◆ **EXTRACTED RECORDS**

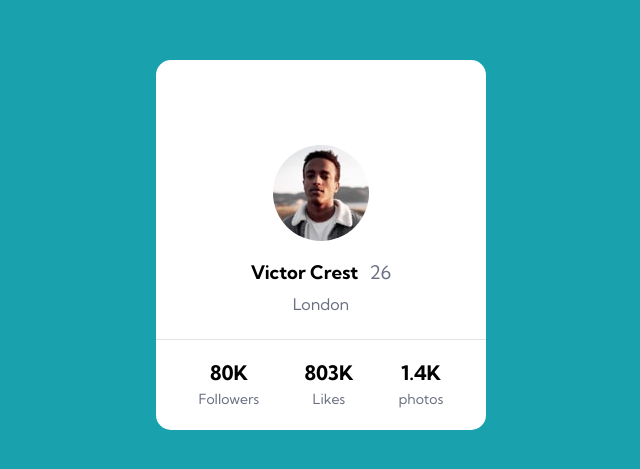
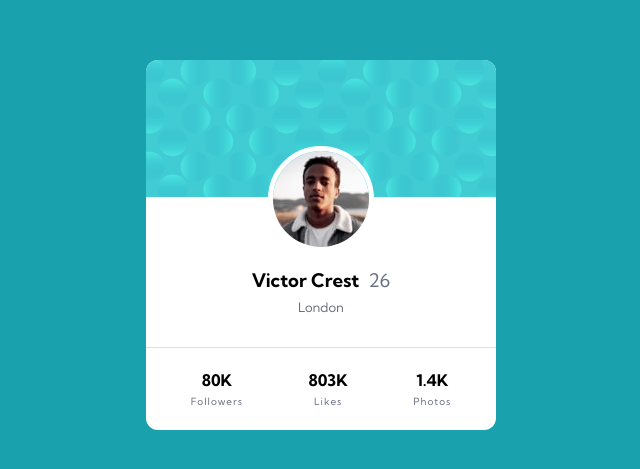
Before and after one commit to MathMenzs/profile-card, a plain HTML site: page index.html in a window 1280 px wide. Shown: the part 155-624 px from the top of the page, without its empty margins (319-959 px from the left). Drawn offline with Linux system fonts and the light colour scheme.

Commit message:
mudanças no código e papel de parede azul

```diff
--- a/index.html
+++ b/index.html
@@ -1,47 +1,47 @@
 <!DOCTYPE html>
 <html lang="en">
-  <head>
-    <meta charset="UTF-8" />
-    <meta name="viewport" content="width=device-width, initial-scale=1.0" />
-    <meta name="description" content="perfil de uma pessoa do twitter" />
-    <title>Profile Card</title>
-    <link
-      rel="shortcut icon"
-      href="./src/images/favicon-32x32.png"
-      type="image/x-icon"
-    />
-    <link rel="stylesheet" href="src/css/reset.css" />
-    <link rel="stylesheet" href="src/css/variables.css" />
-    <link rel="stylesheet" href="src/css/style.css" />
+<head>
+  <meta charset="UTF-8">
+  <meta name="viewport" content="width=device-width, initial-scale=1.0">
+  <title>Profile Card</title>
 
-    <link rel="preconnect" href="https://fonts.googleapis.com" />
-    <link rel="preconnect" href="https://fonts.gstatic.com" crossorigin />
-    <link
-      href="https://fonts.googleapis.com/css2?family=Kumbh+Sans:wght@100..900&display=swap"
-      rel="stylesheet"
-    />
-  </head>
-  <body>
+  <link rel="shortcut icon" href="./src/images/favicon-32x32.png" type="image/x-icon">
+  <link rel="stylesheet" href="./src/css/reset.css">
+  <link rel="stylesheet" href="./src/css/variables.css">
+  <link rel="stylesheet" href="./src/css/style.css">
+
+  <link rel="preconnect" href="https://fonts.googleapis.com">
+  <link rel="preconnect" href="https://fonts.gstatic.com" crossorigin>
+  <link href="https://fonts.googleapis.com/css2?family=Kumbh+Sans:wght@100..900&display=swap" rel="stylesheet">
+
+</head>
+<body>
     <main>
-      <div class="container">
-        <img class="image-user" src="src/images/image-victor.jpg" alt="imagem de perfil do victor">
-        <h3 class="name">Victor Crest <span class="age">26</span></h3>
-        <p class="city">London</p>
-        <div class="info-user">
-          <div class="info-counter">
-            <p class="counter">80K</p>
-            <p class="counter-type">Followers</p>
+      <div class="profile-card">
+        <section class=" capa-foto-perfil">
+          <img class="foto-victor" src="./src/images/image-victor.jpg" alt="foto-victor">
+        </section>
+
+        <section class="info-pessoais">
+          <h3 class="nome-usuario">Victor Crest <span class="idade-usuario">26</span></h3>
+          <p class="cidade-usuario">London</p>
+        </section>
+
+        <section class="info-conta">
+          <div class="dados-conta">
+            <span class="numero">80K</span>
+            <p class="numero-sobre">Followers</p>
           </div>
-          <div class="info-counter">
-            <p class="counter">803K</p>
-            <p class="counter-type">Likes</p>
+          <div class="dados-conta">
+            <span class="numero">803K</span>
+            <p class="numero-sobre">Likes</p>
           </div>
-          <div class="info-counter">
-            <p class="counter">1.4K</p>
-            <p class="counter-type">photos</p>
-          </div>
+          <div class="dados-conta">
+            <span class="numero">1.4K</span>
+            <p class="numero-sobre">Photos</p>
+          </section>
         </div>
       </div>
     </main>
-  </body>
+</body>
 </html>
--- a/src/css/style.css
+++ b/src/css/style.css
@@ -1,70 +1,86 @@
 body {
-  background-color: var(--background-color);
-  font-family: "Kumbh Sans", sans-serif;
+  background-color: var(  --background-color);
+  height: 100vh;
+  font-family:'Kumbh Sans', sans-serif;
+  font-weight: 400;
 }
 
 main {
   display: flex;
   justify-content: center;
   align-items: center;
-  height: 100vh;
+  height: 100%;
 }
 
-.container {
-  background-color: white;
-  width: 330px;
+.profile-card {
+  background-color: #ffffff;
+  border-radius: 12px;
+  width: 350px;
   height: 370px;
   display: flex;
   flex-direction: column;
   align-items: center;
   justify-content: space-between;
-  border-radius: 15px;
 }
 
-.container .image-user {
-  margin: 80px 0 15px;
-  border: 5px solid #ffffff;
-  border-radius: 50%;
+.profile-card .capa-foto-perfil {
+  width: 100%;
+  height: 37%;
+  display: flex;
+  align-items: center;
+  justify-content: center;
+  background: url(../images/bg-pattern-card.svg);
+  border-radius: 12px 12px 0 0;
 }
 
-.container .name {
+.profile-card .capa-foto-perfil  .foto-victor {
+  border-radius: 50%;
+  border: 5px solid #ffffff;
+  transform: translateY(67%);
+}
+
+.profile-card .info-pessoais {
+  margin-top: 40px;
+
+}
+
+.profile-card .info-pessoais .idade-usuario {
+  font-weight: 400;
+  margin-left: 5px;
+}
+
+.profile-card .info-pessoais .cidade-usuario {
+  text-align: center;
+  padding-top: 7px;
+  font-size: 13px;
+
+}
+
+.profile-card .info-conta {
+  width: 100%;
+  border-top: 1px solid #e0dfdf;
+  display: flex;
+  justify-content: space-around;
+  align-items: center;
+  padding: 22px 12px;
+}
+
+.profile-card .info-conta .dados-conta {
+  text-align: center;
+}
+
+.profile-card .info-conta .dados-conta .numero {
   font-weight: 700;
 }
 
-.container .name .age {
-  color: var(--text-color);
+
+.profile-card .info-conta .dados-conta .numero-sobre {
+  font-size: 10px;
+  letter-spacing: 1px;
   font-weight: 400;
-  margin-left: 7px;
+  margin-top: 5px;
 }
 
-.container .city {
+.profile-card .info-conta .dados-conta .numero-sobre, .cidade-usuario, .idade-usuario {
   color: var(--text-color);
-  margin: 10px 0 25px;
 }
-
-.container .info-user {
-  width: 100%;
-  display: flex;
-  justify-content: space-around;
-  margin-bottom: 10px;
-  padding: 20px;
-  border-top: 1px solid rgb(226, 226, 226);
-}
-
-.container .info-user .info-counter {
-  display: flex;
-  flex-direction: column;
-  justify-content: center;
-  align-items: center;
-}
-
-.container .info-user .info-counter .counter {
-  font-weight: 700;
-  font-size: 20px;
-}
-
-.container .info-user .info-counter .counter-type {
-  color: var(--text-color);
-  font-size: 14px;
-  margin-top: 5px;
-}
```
---
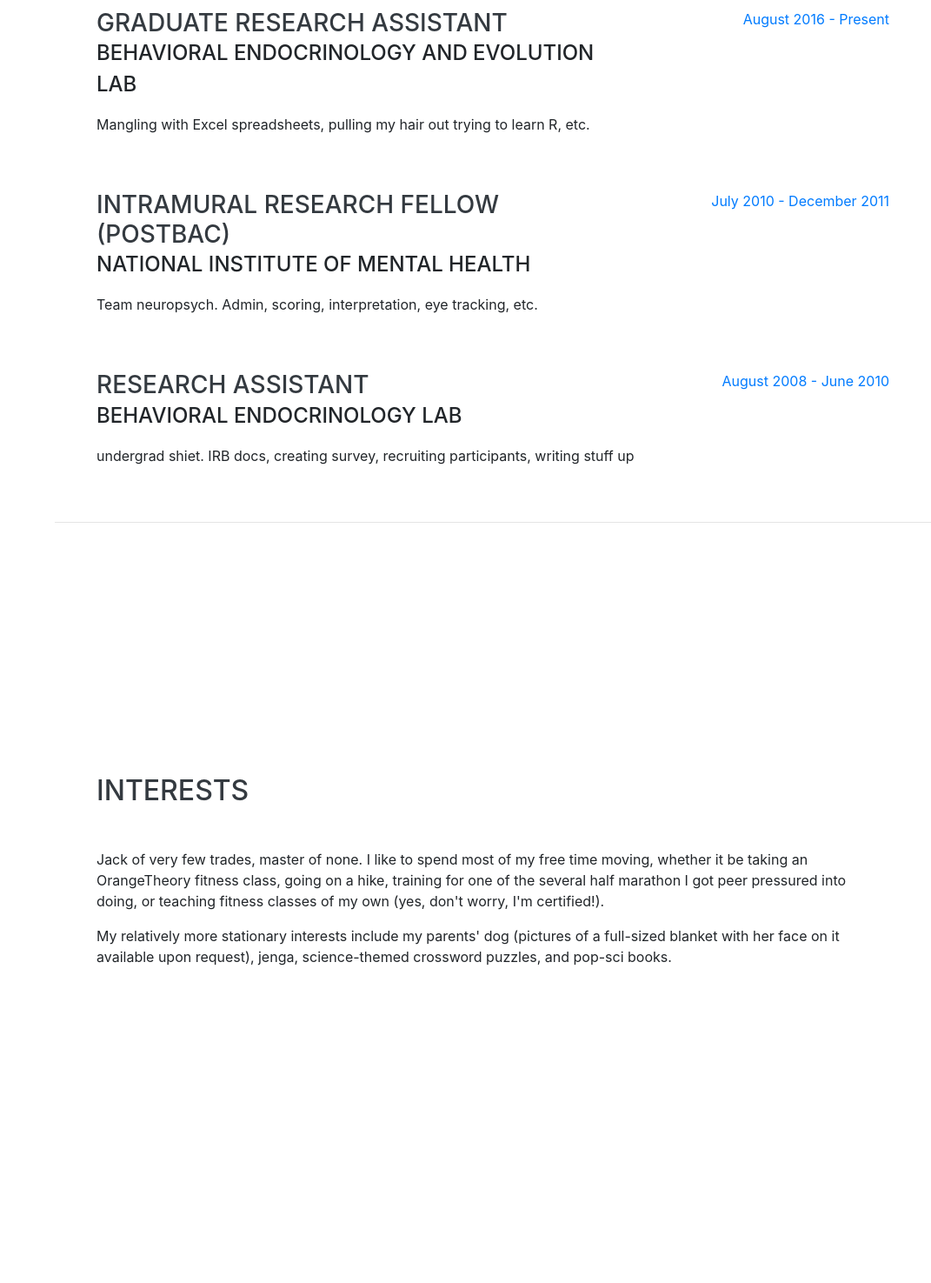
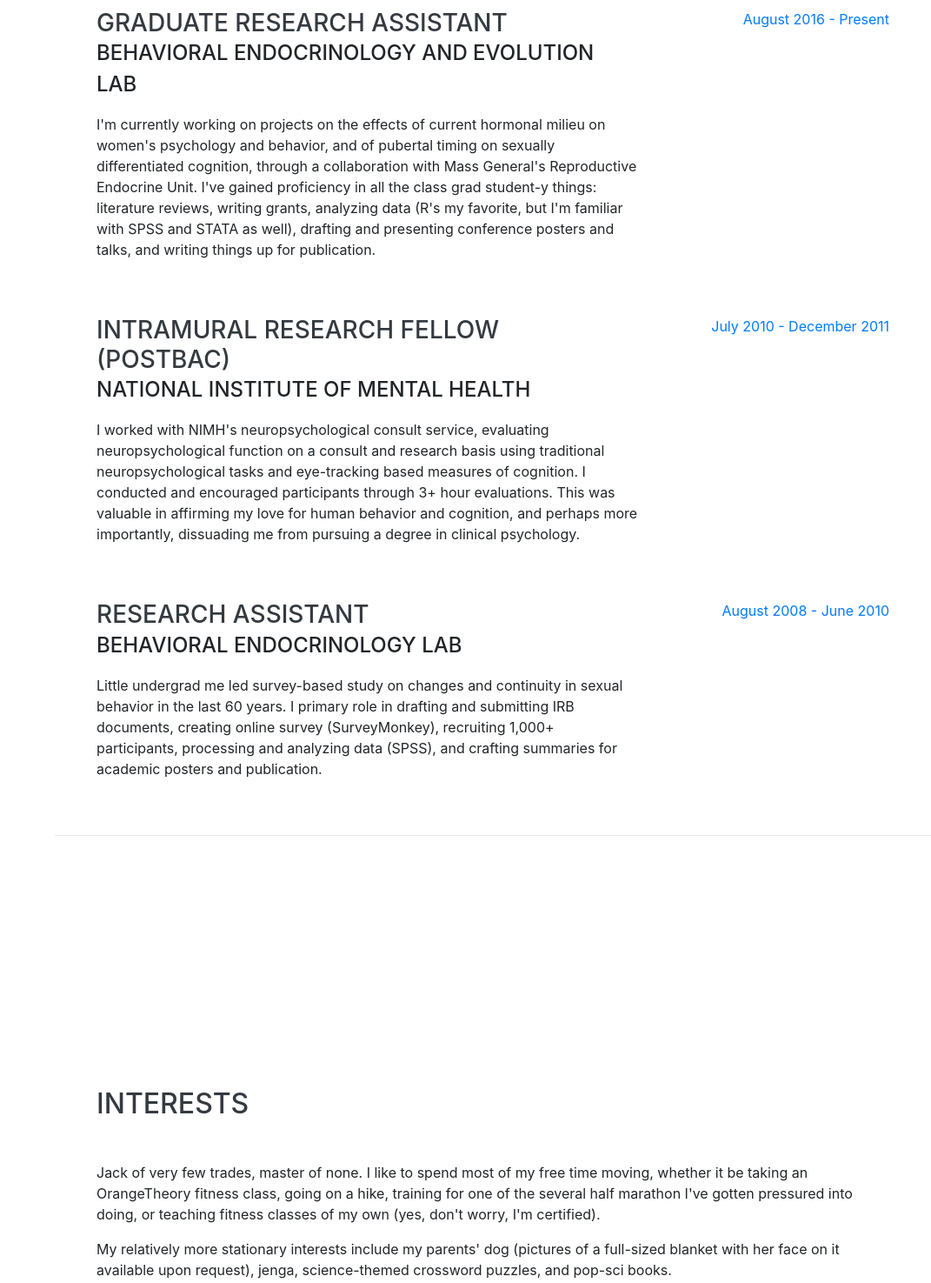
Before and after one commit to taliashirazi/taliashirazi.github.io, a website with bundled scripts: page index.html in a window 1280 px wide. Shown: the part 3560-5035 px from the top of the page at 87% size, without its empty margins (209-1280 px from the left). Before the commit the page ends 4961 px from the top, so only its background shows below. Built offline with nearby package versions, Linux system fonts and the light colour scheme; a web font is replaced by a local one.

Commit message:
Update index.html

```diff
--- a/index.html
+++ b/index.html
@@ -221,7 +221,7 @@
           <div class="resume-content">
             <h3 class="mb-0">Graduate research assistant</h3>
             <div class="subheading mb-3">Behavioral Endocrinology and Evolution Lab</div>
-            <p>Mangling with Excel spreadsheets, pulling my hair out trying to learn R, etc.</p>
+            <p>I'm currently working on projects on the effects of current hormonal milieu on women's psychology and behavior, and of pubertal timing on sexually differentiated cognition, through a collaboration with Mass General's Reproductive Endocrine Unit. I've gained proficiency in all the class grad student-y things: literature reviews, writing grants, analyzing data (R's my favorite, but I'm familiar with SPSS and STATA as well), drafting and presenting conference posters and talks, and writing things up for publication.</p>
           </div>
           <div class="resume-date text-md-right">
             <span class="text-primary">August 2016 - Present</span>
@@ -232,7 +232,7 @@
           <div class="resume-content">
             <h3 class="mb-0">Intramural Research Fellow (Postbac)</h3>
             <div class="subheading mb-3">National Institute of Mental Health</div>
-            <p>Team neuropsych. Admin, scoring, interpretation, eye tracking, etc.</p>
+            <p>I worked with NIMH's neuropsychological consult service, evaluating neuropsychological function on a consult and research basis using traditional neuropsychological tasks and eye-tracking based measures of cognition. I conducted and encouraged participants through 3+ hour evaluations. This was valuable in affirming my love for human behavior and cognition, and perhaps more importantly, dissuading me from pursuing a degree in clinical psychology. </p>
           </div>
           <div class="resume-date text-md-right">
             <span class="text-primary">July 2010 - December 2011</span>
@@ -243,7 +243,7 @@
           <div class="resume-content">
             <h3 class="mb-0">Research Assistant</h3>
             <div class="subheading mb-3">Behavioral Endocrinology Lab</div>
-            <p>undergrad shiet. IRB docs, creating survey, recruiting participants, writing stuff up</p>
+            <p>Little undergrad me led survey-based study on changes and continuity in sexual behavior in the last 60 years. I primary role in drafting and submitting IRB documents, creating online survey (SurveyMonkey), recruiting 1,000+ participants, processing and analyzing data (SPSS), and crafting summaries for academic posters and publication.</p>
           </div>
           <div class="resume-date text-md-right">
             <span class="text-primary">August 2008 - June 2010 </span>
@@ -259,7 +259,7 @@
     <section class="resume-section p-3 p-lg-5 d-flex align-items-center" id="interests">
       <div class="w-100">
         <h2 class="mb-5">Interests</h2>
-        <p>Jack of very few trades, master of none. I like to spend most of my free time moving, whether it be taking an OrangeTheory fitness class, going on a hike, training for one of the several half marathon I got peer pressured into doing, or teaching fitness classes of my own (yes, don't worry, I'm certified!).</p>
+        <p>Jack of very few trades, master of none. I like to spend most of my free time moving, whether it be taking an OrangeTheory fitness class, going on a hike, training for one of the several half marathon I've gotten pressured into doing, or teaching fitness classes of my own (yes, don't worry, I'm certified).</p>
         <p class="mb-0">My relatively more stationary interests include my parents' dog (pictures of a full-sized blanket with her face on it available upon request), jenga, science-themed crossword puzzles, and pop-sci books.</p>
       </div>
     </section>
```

◆ **EXERCISE REQUIREMENTS**
Wherever a line in the data above contains the word "section", copy that line.

◆ **REPLY**
+        <section class=" capa-foto-perfil">
+        </section>
+        <section class="info-pessoais">
+        </section>
+        <section class="info-conta">
+          </section>
     <section class="resume-section p-3 p-lg-5 d-flex align-items-center" id="interests">
     </section>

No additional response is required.